Did you know that one-third of all families in homeless shelters in New York City are there as a result of domestic violence? Statistics also suggest that one in every four women will be the victim of domestic violence and three million men are the victim of physical assault every year. If you are in an abusive marriage, your first priority should be to get yourself and your children to safety. It is, however, normal to wonder what legal options you have, as no one should have to go to a homeless shelter or start over with nothing because their spouse is abusive.
Get Your Family To Safety First
The legal side of things can wait. The first thing you need to do is get you and your children to safety when they are under threat of harm. The law will be on your side once you leave and get yourself to safety. The main time to consider talking to a lawyer is when there is a court order stopping you from taking the children. You don't want to leave them there alone, so you will need to go through legal processes to make sure they can leave with you and remain safe. There are times that your rights to the property may be affected by leaving. If you can realistically keep your family safe within the house, then do that and speak to a divorce attorney. If not, the most important thing is safety.
File Criminal Charges

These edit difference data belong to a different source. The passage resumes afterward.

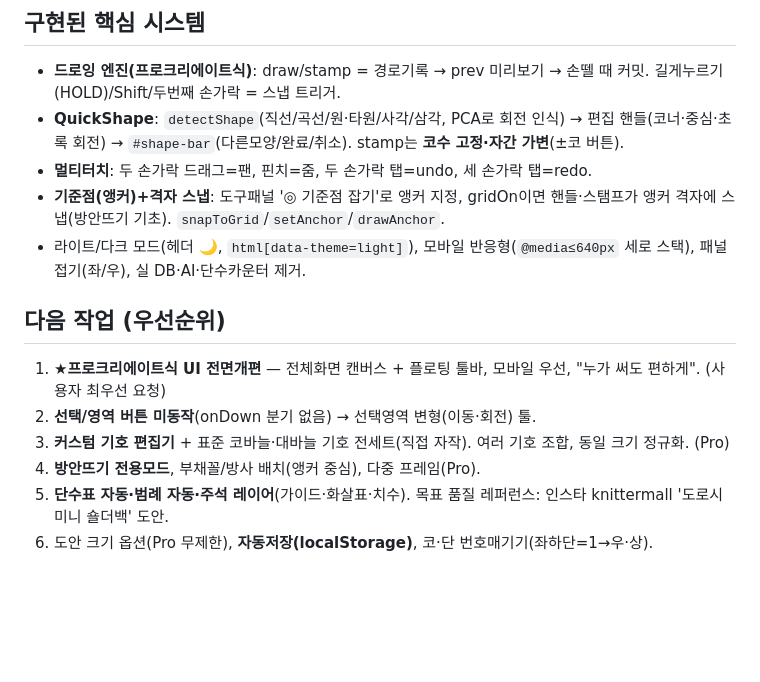
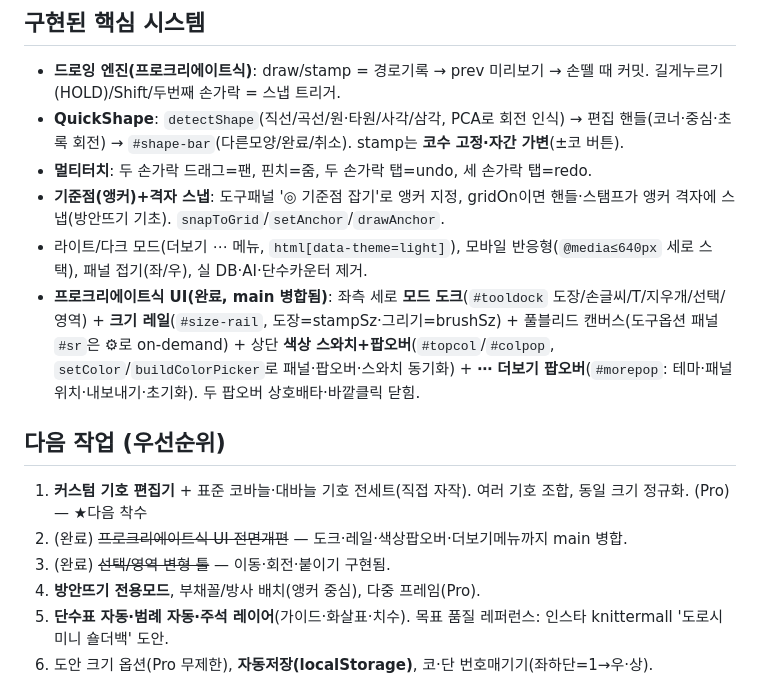
Before and after one commit to cjh951013-del/cony, a Markdown page: CLAUDE.md, the part around the change. GitHub-like rendering; blank space fills up the shorter version.

Commit message:
docs: mark Procreate UI rebuild done (merged to main)
Co-Authored-By: Claude Opus 4.8 <noreply@anthropic.com>

```diff
--- a/CLAUDE.md
+++ b/CLAUDE.md
@@ -22,12 +22,13 @@
 - **QuickShape**: `detectShape`(직선/곡선/원·타원/사각/삼각, PCA로 회전 인식) → 편집 핸들(코너·중심·초록 회전) → `#shape-bar`(다른모양/완료/취소). stamp는 **코수 고정·자간 가변**(±코 버튼).
 - **멀티터치**: 두 손가락 드래그=팬, 핀치=줌, 두 손가락 탭=undo, 세 손가락 탭=redo.
 - **기준점(앵커)+격자 스냅**: 도구패널 '◎ 기준점 잡기'로 앵커 지정, gridOn이면 핸들·스탬프가 앵커 격자에 스냅(방안뜨기 기초). `snapToGrid`/`setAnchor`/`drawAnchor`.
-- 라이트/다크 모드(헤더 🌙, `html[data-theme=light]`), 모바일 반응형(`@media≤640px` 세로 스택), 패널 접기(좌/우), 실 DB·AI·단수카운터 제거.
+- 라이트/다크 모드(더보기 ⋯ 메뉴, `html[data-theme=light]`), 모바일 반응형(`@media≤640px` 세로 스택), 패널 접기(좌/우), 실 DB·AI·단수카운터 제거.
+- **프로크리에이트식 UI(완료, main 병합됨)**: 좌측 세로 **모드 도크**(`#tooldock` 도장/손글씨/T/지우개/선택/영역) + **크기 레일**(`#size-rail`, 도장=stampSz·그리기=brushSz) + 풀블리드 캔버스(도구옵션 패널 `#sr`은 ⚙로 on-demand) + 상단 **색상 스와치+팝오버**(`#topcol`/`#colpop`, `setColor`/`buildColorPicker`로 패널·팝오버·스와치 동기화) + **⋯ 더보기 팝오버**(`#morepop`: 테마·패널위치·내보내기·초기화). 두 팝오버 상호배타·바깥클릭 닫힘.
 
 ## 다음 작업 (우선순위)
-1. ★**프로크리에이트식 UI 전면개편** — 전체화면 캔버스 + 플로팅 툴바, 모바일 우선, "누가 써도 편하게". (사용자 최우선 요청)
-2. **선택/영역 버튼 미동작**(onDown 분기 없음) → 선택영역 변형(이동·회전) 툴.
-3. **커스텀 기호 편집기** + 표준 코바늘·대바늘 기호 전세트(직접 자작). 여러 기호 조합, 동일 크기 정규화. (Pro)
+1. **커스텀 기호 편집기** + 표준 코바늘·대바늘 기호 전세트(직접 자작). 여러 기호 조합, 동일 크기 정규화. (Pro) — ★다음 착수
+2. (완료) ~~프로크리에이트식 UI 전면개편~~ — 도크·레일·색상팝오버·더보기메뉴까지 main 병합.
+3. (완료) ~~선택/영역 변형 툴~~ — 이동·회전·붙이기 구현됨.
 4. **방안뜨기 전용모드**, 부채꼴/방사 배치(앵커 중심), 다중 프레임(Pro).
 5. **단수표 자동·범례 자동·주석 레이어**(가이드·화살표·치수). 목표 품질 레퍼런스: 인스타 knittermall '도로시 미니 숄더백' 도안.
 6. 도안 크기 옵션(Pro 무제한), **자동저장(localStorage)**, 코·단 번호매기기(좌하단=1→우·상).
```
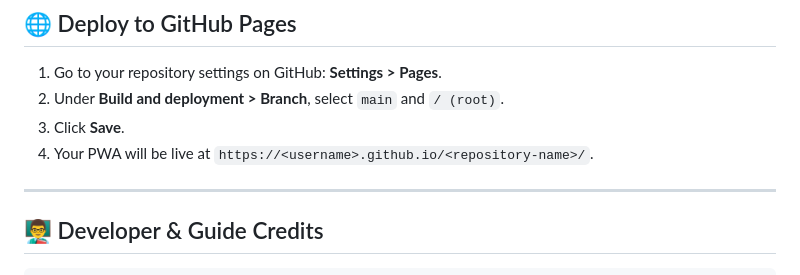
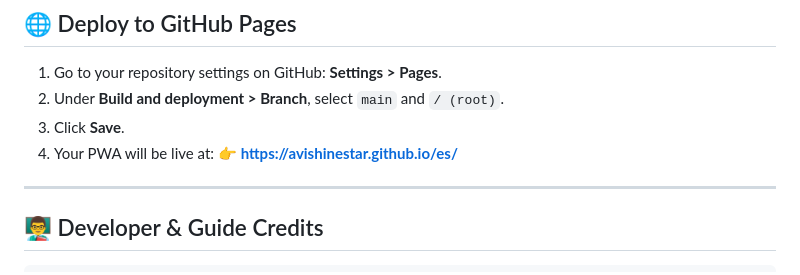
Before and after one commit to Avishinestar/onlinemcq, a Markdown page: README.md, the part around the change. Rendered like a GitHub page.

Commit message:
docs: update site URL to es in README.md

```diff
--- a/README.md
+++ b/README.md
@@ -88,7 +88,8 @@ npx serve .
 1. Go to your repository settings on GitHub: **Settings > Pages**.
 2. Under **Build and deployment > Branch**, select `main` and `/ (root)`.
 3. Click **Save**.
-4. Your PWA will be live at `https://<username>.github.io/<repository-name>/`.
+4. Your PWA will be live at:
+   👉 **https://avishinestar.github.io/es/**
 
 ---
 
```
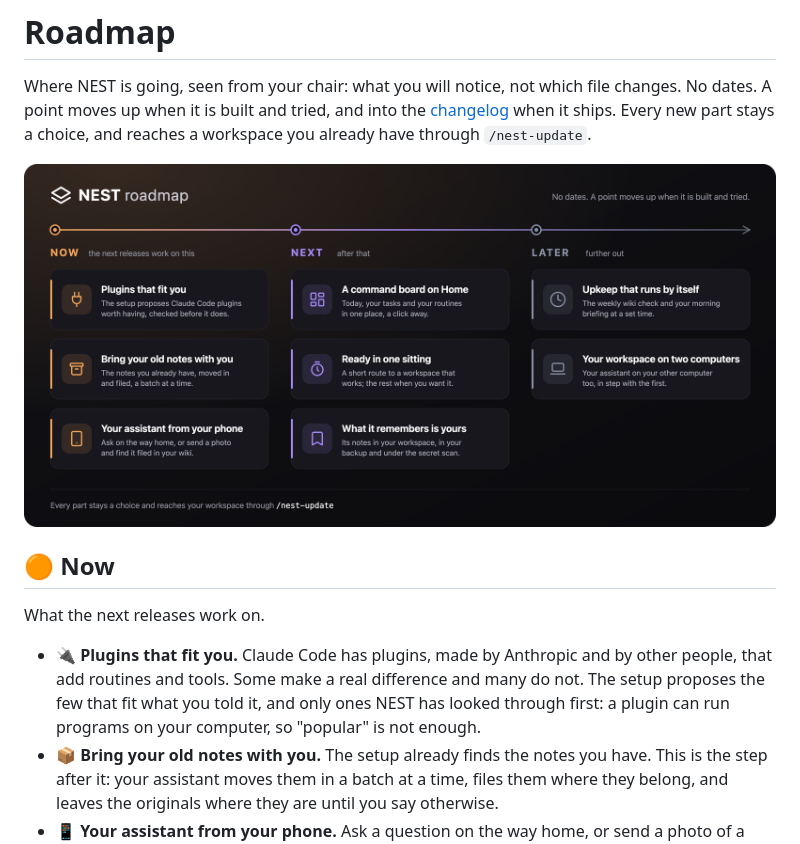
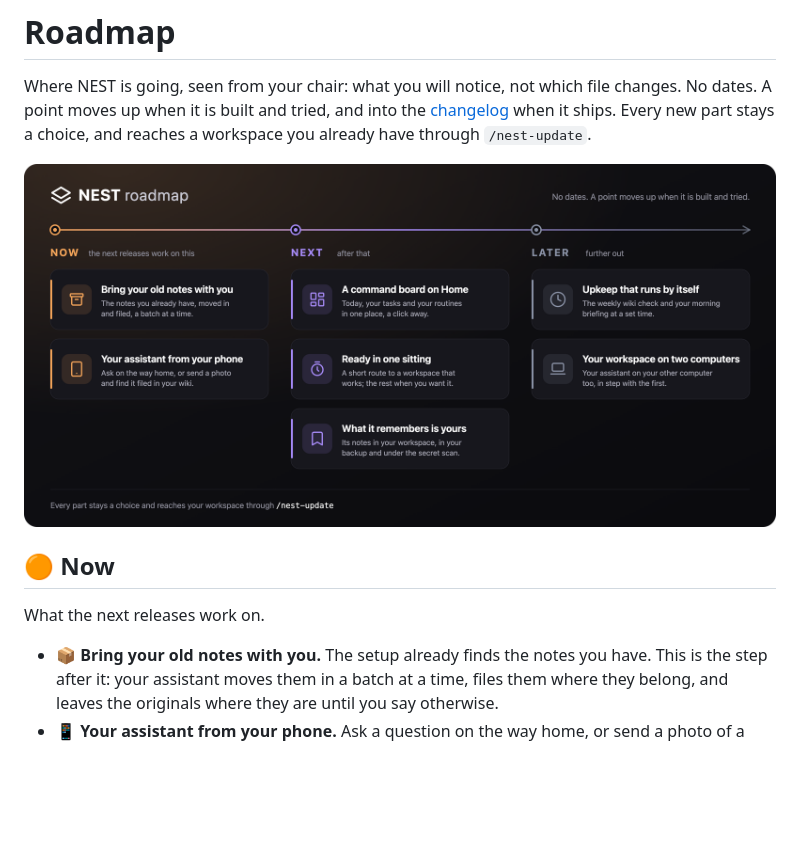
Before and after one commit to nickyjacobs/NEST, a Markdown page: ROADMAP.md, the part around one of its changes. Drawn GitHub-style; pictures changed too: assets/roadmap.png; blank space fills up the shorter version.

Commit message:
Docs: take plugins off the roadmap, they shipped in 1.3.0

```diff
--- a/ROADMAP.md
+++ b/ROADMAP.md
@@ -13,10 +13,6 @@ it ships. Every new part stays a choice, and reaches a workspace you already hav
 
 What the next releases work on.
 
-- 🔌 **Plugins that fit you.** Claude Code has plugins, made by Anthropic and by other people,
-  that add routines and tools. Some make a real difference and many do not. The setup proposes
-  the few that fit what you told it, and only ones NEST has looked through first: a plugin can
-  run programs on your computer, so "popular" is not enough.
 - 📦 **Bring your old notes with you.** The setup already finds the notes you have. This is the
   step after it: your assistant moves them in a batch at a time, files them where they belong,
   and leaves the originals where they are until you say otherwise.
```
Also changed, not shown: other parts of ROADMAP.md (+1 -1 lines), CHANGELOG.md (+5 -0 lines), 1 other file.
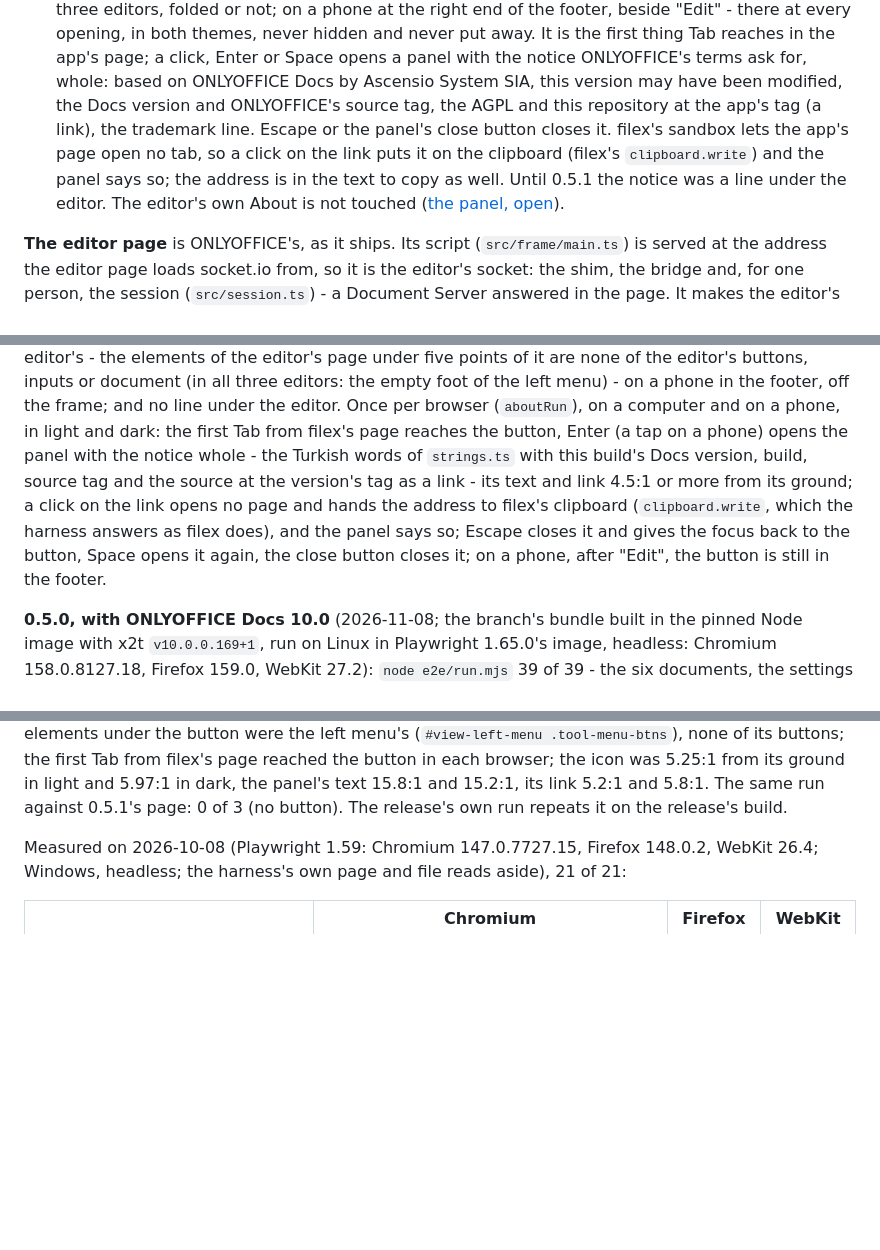
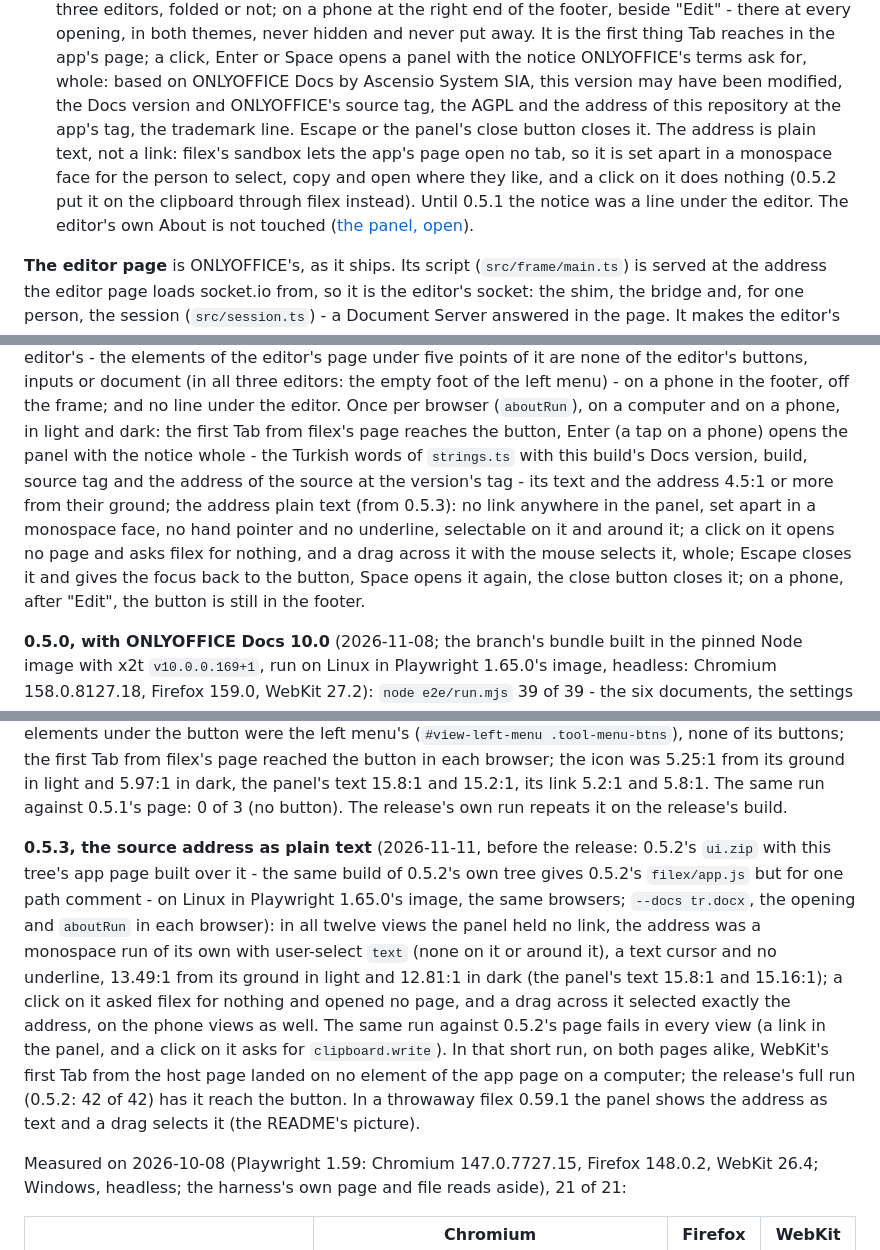
Before and after one commit to BRF-Tech/filex-office-editor, a Markdown page: README.md, 3 parts joined by grey strips. Rendered like a GitHub page; blank space fills up the shorter version.

```diff
--- a/README.md
+++ b/README.md
@@ -1180,12 +1181,13 @@ its own (`sandbox allow-scripts`): neither can reach into the other, a
    Space opens a panel with the notice ONLYOFFICE's terms ask for, whole:
    based on ONLYOFFICE Docs by Ascensio System SIA, this version may have
    been modified, the Docs version and ONLYOFFICE's source tag, the AGPL and
-   this repository at the app's tag (a link), the trademark line. Escape or
-   the panel's close button closes it. filex's sandbox lets the app's page
-   open no tab, so a click on the link puts it on the clipboard (filex's
-   `clipboard.write`) and the panel says so; the address is in the text to
-   copy as well. Until 0.5.1 the notice was a line under the editor. The
-   editor's own About is not touched
+   the address of this repository at the app's tag, the trademark line.
+   Escape or the panel's close button closes it. The address is plain text,
+   not a link: filex's sandbox lets the app's page open no tab, so it is
+   set apart in a monospace face for the person to select, copy and open
+   where they like, and a click on it does nothing (0.5.2 put it on the
+   clipboard through filex instead). Until 0.5.1 the notice was a line
+   under the editor. The editor's own About is not touched
    ([the panel, open](docs/screenshots/about.png)).
 
 **The editor page** is ONLYOFFICE's, as it ships. Its script
@@ -1427,13 +1429,14 @@ the frame; and no line under the editor. Once per browser (`aboutRun`), on
 a computer and on a phone, in light and dark: the first Tab from filex's
 page reaches the button, Enter (a tap on a phone) opens the panel with the
 notice whole - the Turkish words of `strings.ts` with this build's Docs
-version, build, source tag and the source at the version's tag as a link -
-its text and link 4.5:1 or more from its ground; a click on the link opens
-no page and hands the address to filex's clipboard (`clipboard.write`, which
-the harness answers as filex does), and the panel says so; Escape closes it
-and gives the focus back to the button, Space opens it again, the close
-button closes it; on a phone, after "Edit", the button is still in the
-footer.
+version, build, source tag and the address of the source at the version's
+tag - its text and the address 4.5:1 or more from their ground; the address
+plain text (from 0.5.3): no link anywhere in the panel, set apart in a
+monospace face, no hand pointer and no underline, selectable on it and
+around it; a click on it opens no page and asks filex for nothing, and a
+drag across it with the mouse selects it, whole; Escape closes it and gives
+the focus back to the button, Space opens it again, the close button closes
+it; on a phone, after "Edit", the button is still in the footer.
 
 **0.5.0, with ONLYOFFICE Docs 10.0** (2026-11-08; the branch's bundle
 built in the pinned Node image with x2t `v10.0.0.169+1`, run on Linux in
@@ -1473,6 +1476,24 @@ from filex's page reached the button in each browser; the icon was 5.25:1
 from its ground in light and 5.97:1 in dark, the panel's text 15.8:1 and
 15.2:1, its link 5.2:1 and 5.8:1. The same run against 0.5.1's page: 0 of
 3 (no button). The release's own run repeats it on the release's build.
+
+**0.5.3, the source address as plain text** (2026-11-11, before the
+release: 0.5.2's `ui.zip` with this tree's app page built over it - the
+same build of 0.5.2's own tree gives 0.5.2's `filex/app.js` but for one
+path comment - on Linux in Playwright 1.65.0's image, the same browsers;
+`--docs tr.docx`, the opening and `aboutRun` in each browser): in all
+twelve views the panel held no link, the address was a monospace run of
+its own with user-select `text` (none on it or around it), a text cursor
+and no underline, 13.49:1 from its ground in light and 12.81:1 in dark
+(the panel's text 15.8:1 and 15.16:1); a click on it asked filex for
+nothing and opened no page, and a drag across it selected exactly the
+address, on the phone views as well. The same run against 0.5.2's page
+fails in every view (a link in the panel, and a click on it asks for
+`clipboard.write`). In that short run, on both pages alike, WebKit's first
+Tab from the host page landed on no element of the app page on a
+computer; the release's full run (0.5.2: 42 of 42) has it reach the
+button. In a throwaway filex 0.59.1 the panel shows the address as text
+and a drag selects it (the README's picture).
 
 Measured on 2026-10-08 (Playwright 1.59: Chromium 147.0.7727.15, Firefox
 148.0.2, WebKit 26.4; Windows, headless; the harness's own page and file
```
Also changed, not shown: other parts of README.md (+3 -2 lines), CHANGELOG.md (+19 -0 lines), docs/screenshots/about.png, 10 other files.
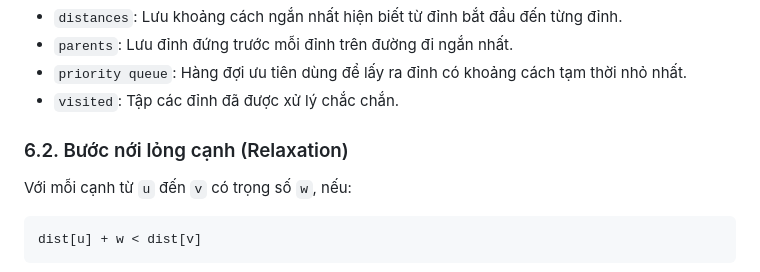
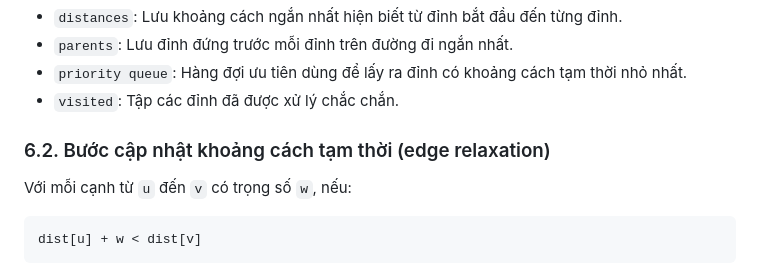
Before and after one commit to HPHind110/hust-campus-shortest-path, a Markdown page: docs/technical_report_vn.md, the part around the change. Drawn GitHub-style.

```diff
--- a/docs/technical_report_vn.md
+++ b/docs/technical_report_vn.md
@@ -206,7 +206,7 @@ Thuật toán Dijkstra được sử dụng để tìm đường đi ngắn nh
 - `priority queue`: Hàng đợi ưu tiên dùng để lấy ra đỉnh có khoảng cách tạm thời nhỏ nhất.
 - `visited`: Tập các đỉnh đã được xử lý chắc chắn.
 
-### 6.2. Bước nới lỏng cạnh (Relaxation)
+### 6.2. Bước cập nhật khoảng cách tạm thời (edge relaxation)
 
 Với mỗi cạnh từ `u` đến `v` có trọng số `w`, nếu:
 
```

There are various laws your spouse could be breaking during the abuse. It is perfectly reasonable to file criminal charges against your spouse, making it clear that you are in an abusive relationship. This could give you the time in the house to sort out the legal steps to make sure you don't lose the home or the equity from it.
It may also be possible to get civil court orders in place to keep you and your family safe. Consider restraining orders and temporary custody orders for your children and against property to keep those close to you safe.
If you can prove that abuse is happening or there is the threat of abuse, you could even legally kick your spouse out of the home. There are emergency and non-emergency options available.
If you do have time to plan and get things in order, it will set you up financially when you leave. It can also help you legally. However, safety is the most important thing to consider in an abusive relationship. Get yourself and your children to safety and then work your way back. Once you have the safety of yourself and your children situated, you can reach out to criminal defense attorneys about what to do next.